#### Task:
The lines to copy from the listing below are those that contain the string "trades".

#### Records shown:
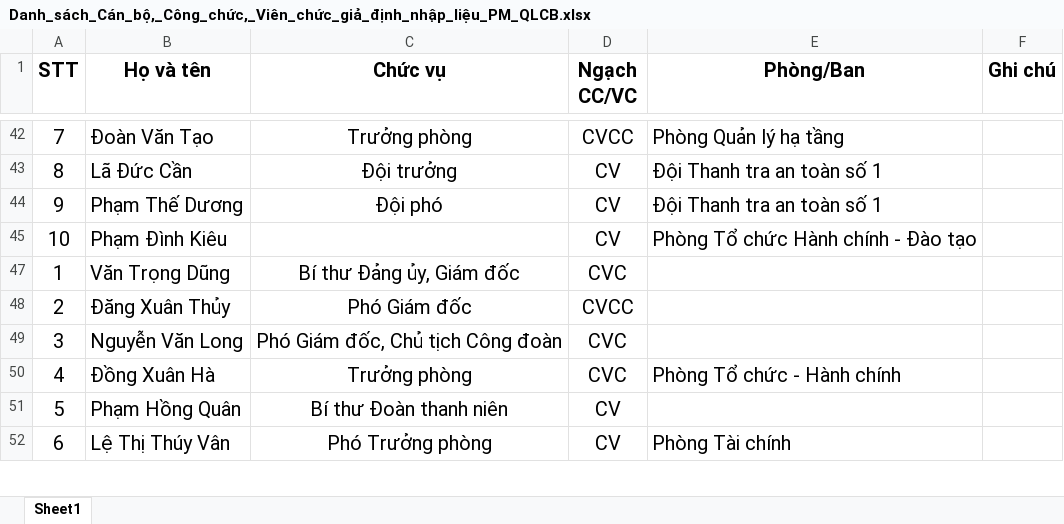
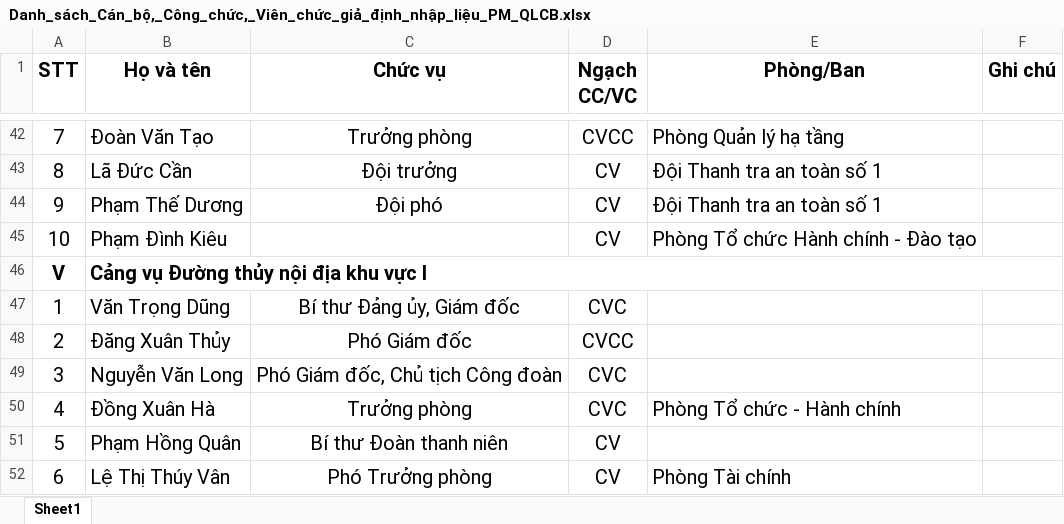
Before and after one commit to tuanpa2201/qlcb-bogtvt-documents, an Excel workbook: 1. DOC VIETTEL/Bộ Data nhập liệu/Danh_sách_Cán_bộ,_Công_chức,_Viên_chức_giả_định_nhập_liệu_PM_QLCB.xlsx, sheet Sheet1, drawn as a sheet; only a part is shown, gaps mark what is left out; values as stored, in another font and other column widths than the file's, no borders; the diff covers the shown part only; the diff names each change by its address in the sheet, - before the commit and + after, or states it on an @@ line.

```diff
--- a/1. DOC VIETTEL/Bộ Data nhập liệu/Danh_sách_Cán_bộ,_Công_chức,_Viên_chức_giả_định_nhập_liệu_PM_QLCB.xlsx (sheet Sheet1)
+++ b/1. DOC VIETTEL/Bộ Data nhập liệu/Danh_sách_Cán_bộ,_Công_chức,_Viên_chức_giả_định_nhập_liệu_PM_QLCB.xlsx (sheet Sheet1)
@@ row 46 unhidden: V | Cảng vụ Đường thủy nội địa khu vực I @@
```
Also changed, not shown: 10 hidden or unhidden rows elsewhere in this sheet.
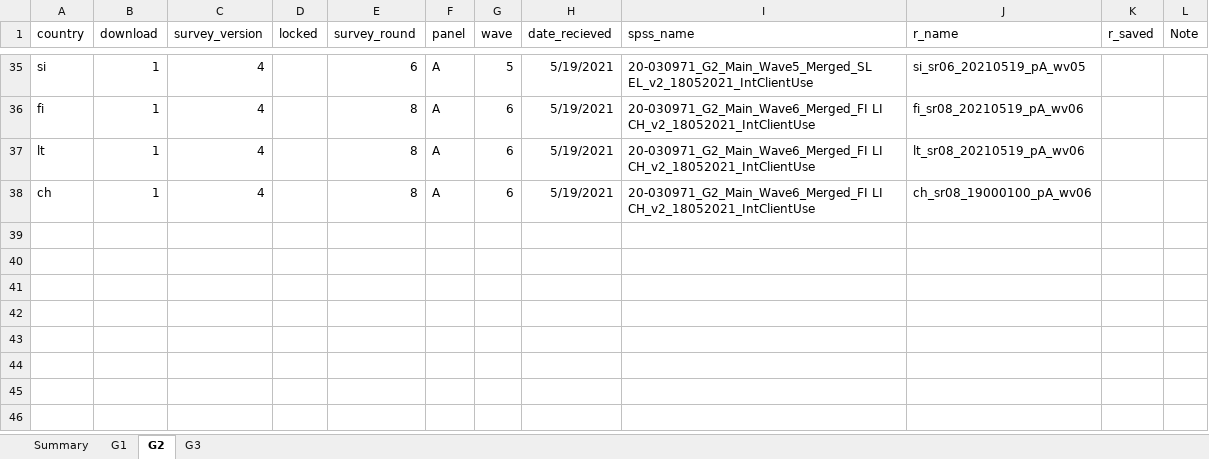
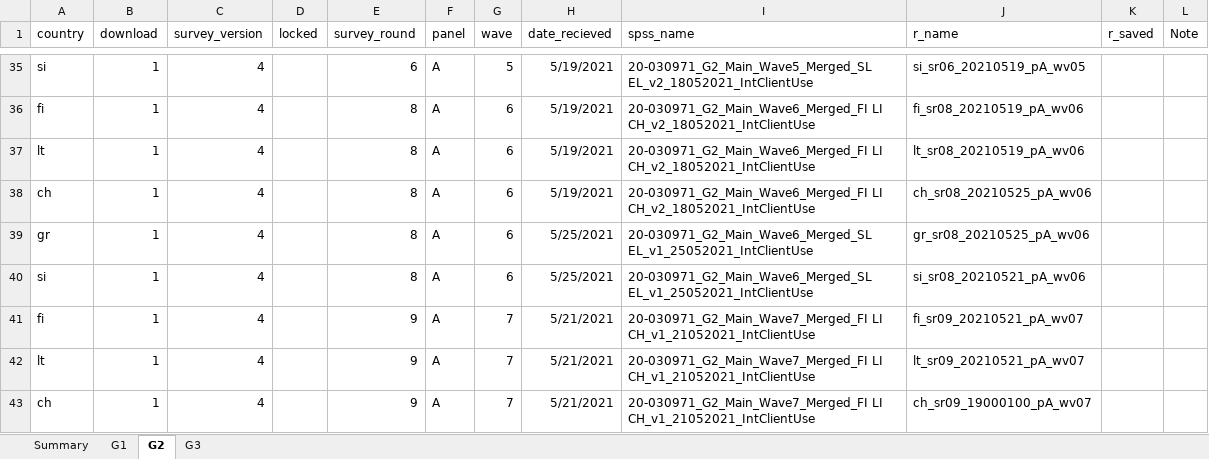
Before and after one commit to jarvisc1/comix_data_clean, an Excel workbook: data/spss_files_eu.xlsx, sheet G2, drawn as a sheet; only a part is shown, gaps mark what is left out; values as stored, in another font and other column widths than the file's, no borders; the diff names each change by its address in the sheet, - before the commit and + after, or states it on an @@ line.

Commit message:
add new g1g2g3 data

```diff
--- a/data/spss_files_eu.xlsx (sheet G2)
+++ b/data/spss_files_eu.xlsx (sheet G2)
-J38 (r_name): ch_sr08_19000100_pA_wv06
+J38 (r_name): ch_sr08_20210525_pA_wv06
+row 39: gr | 1 | 4 |  | 8 | A | 6 | 5/25/2021 | 20-030971_G2_Main_Wave6_Merged_SL EL_v1_25052021_IntClientUse | gr_sr08_20210525_pA_wv06
+row 40: si | 1 | 4 |  | 8 | A | 6 | 5/25/2021 | 20-030971_G2_Main_Wave6_Merged_SL EL_v1_25052021_IntClientUse | si_sr08_20210521_pA_wv06
+row 41: fi | 1 | 4 |  | 9 | A | 7 | 5/21/2021 | 20-030971_G2_Main_Wave7_Merged_FI LI CH_v1_21052021_IntClientUse | fi_sr09_20210521_pA_wv07
+row 42: lt | 1 | 4 |  | 9 | A | 7 | 5/21/2021 | 20-030971_G2_Main_Wave7_Merged_FI LI CH_v1_21052021_IntClientUse | lt_sr09_20210521_pA_wv07
+row 43: ch | 1 | 4 |  | 9 | A | 7 | 5/21/2021 | 20-030971_G2_Main_Wave7_Merged_FI LI CH_v1_21052021_IntClientUse | ch_sr09_19000100_pA_wv07
```
Also changed, not shown: sheet G3, sheet G1.
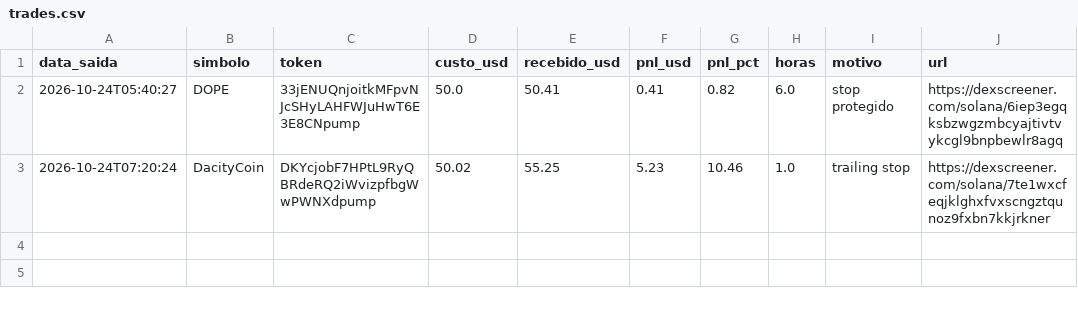
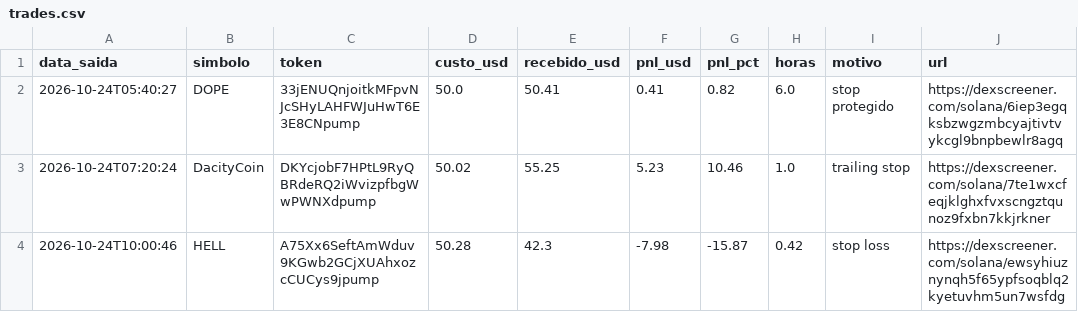
Before and after one commit to Herlms/bot-memecoins, a CSV file: trades.csv, drawn as a sheet.

```diff
--- a/trades.csv
+++ b/trades.csv
@@ -3 +3,2 @@ data_saida,simbolo,token,custo_usd,recebido_usd,pnl_usd,pnl_pct,horas,motivo,url
 2026-10-24T07:20:24,DacityCoin,DKYcjobF7HPtL9RyQBRdeRQ2iWvizpfbgWwPWNXdpump,50.02,55.25,5.23,10.46,1.0,trailing stop,https://dexscreener.com/solana/7te1wxcfeqjklghxfvxscngztqunoz9fxbn7kkjrkner
+2026-10-24T10:00:46,HELL,A75Xx6SeftAmWduv9KGwb2GCjXUAhxozcCUCys9jpump,50.28,42.3,-7.98,-15.87,0.42,stop loss,https://dexscreener.com/solana/ewsyhiuznynqh5f65ypfsoqblq2kyetuvhm5un7wsfdg
```
Also changed, not shown: 3 other files.
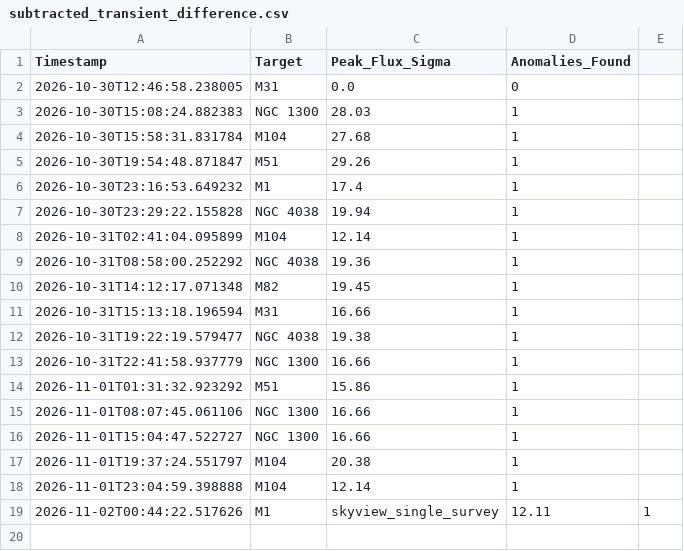
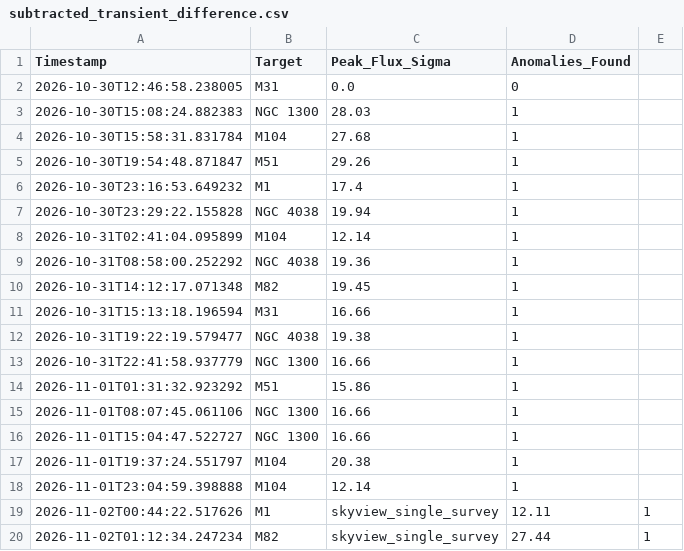
Before and after one commit to iamoptimusdad11/Rocketry-Team, a CSV file: data/subtracted_transient_difference.csv, drawn as a sheet.

```diff
--- a/data/subtracted_transient_difference.csv
+++ b/data/subtracted_transient_difference.csv
@@ -19 +19,2 @@ Timestamp,Target,Peak_Flux_Sigma,Anomalies_Found
 2026-11-02T00:44:22.517626,M1,skyview_single_survey,12.11,1
+2026-11-02T01:12:34.247234,M82,skyview_single_survey,27.44,1
```
Also changed, not shown: 5 other files.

#### Exercise result:
Before and after one commit to Herlms/bot-memecoins, a CSV file: trades.csv, drawn as a sheet.
--- a/trades.csv
+++ b/trades.csv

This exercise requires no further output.